Over the past two years, Purina conducted focus groups to determine what drives the hesitation some people have about adopting a shelter animal. Only about 27 percent of household cats and dogs in the U.S. come from shelters, according to a Purina study.
“We’ve done quantitative studies and focus groups, and the main barrier to adoption is they’re afraid what behavior the pet will have once they bring it home,” Hill said. “It’s really rare to see positive images for shelter pets. We think just seeing these images will change their opinion and help them consider a shelter pet.”
To develop “Meet the Real Me,” Purina enlisted the services of photographer Nanette Martin, co-founder and executive director of Shelter Me Photography, a nonprofit group based in suburban Denver. After Hurricane Katrina in 2005, Martin photographed search and rescue efforts for People magazine, and took photos of stranded and lost animals. Martin began teaching workshops at shelters nationwide spurred by her experience in New Orleans.
As part of Purina’s program, Martin traveled to St. Louis this fall to train employees at 10 St. Louis shelters on how to take photos that better connect animals with people. Instead of taking a photo from a perspective above an animal, for example, she trained shelter staff how to get down on the animal’s level, with the pet looking into the camera. The animals’ bodies should fill the frame of the photo, she also advised.

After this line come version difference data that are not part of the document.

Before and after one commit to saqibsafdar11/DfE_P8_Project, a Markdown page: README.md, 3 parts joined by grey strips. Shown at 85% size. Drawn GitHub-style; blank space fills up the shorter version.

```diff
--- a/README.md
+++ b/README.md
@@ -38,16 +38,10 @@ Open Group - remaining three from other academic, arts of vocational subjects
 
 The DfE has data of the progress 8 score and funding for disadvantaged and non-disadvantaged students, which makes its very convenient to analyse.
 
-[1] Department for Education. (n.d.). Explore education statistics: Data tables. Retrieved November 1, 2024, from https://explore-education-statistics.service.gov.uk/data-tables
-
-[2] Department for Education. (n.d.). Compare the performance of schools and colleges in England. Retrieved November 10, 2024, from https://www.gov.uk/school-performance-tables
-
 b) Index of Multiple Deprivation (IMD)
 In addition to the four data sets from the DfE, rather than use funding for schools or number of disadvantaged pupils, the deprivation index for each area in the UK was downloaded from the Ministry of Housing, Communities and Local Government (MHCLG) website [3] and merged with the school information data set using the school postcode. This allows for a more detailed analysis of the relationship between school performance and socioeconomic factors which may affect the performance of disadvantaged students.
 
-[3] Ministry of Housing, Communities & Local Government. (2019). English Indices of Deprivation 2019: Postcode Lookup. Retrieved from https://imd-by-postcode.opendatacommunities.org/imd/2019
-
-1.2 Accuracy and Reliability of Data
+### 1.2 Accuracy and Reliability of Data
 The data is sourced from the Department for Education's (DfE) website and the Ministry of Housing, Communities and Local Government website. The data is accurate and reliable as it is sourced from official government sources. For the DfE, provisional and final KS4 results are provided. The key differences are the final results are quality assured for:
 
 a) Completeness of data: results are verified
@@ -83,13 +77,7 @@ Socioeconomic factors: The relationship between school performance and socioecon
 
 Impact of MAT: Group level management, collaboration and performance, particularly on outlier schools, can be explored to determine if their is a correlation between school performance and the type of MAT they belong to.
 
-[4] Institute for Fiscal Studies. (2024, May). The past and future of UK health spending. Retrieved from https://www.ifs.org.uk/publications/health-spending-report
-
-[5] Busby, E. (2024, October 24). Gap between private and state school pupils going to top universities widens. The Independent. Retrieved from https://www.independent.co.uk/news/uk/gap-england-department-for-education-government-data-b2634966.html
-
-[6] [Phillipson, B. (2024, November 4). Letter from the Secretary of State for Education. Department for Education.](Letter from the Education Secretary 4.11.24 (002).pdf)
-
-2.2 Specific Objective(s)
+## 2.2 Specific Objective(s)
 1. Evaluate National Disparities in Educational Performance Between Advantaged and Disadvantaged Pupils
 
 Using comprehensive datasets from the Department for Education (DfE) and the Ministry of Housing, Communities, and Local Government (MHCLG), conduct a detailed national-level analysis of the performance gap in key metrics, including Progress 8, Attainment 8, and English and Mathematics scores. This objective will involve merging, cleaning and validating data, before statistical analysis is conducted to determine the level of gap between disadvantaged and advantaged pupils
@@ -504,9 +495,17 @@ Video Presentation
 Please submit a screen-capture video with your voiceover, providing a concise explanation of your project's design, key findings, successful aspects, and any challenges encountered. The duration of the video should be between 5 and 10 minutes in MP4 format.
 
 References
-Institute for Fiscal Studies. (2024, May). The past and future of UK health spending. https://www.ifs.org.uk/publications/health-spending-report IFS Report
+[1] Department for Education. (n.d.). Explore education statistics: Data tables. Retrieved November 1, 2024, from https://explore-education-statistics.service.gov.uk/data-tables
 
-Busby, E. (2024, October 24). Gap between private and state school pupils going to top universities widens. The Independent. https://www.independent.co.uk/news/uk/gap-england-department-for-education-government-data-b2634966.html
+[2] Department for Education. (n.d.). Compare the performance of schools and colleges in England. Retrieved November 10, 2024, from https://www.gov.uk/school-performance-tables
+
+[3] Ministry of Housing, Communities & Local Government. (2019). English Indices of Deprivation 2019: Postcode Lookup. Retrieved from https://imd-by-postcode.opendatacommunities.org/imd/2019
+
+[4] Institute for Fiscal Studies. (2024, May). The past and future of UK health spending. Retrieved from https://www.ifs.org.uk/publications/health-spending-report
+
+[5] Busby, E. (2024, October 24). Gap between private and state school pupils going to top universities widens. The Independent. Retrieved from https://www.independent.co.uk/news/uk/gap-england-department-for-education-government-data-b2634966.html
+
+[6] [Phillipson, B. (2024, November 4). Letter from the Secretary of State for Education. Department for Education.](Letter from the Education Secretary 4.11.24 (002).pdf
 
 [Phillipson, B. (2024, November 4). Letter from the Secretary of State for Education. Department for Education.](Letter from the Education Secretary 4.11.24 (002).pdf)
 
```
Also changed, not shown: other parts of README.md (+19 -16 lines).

“Do whatever it takes to get the animal’s attention, so they’re looking directly into the lens,” Martin said. “When a person looks into the eye of an animal, that’s when the emotional connection can start.”
She also suggests shelters use a clean and simple background, such as a blanket or pet bed, so the focus is on the animal.
On social media, people who view the photos are responding favorably and sharing the images more than in the past, which widens the pool of potential adoptive families, Kaufman said. “We now have the public acting as cheerleaders,” he said. “Animal advocates are sharing the photos with their friends.”
For Mina Karr, seeing a photo of a poodle named Chloe wearing a bandana was enough to spur her to head to the APA in late November. Karr, 30, had poodles growing up and wanted a companion for her 7-year-old beagle, Chase. “The picture brought us in, the way they captured her image,” Karr said. “She looked really good in the picture.”
The APA plans to expand the photo studio to include videos that can be shared on social media sites, such as Vine.
“It’s working for us,” Kaufman said of the photos. “Good photography helps change the perceptions some people have about shelter animals. It shows that instead of being fearful or scared, the animals are friendly and outgoing.”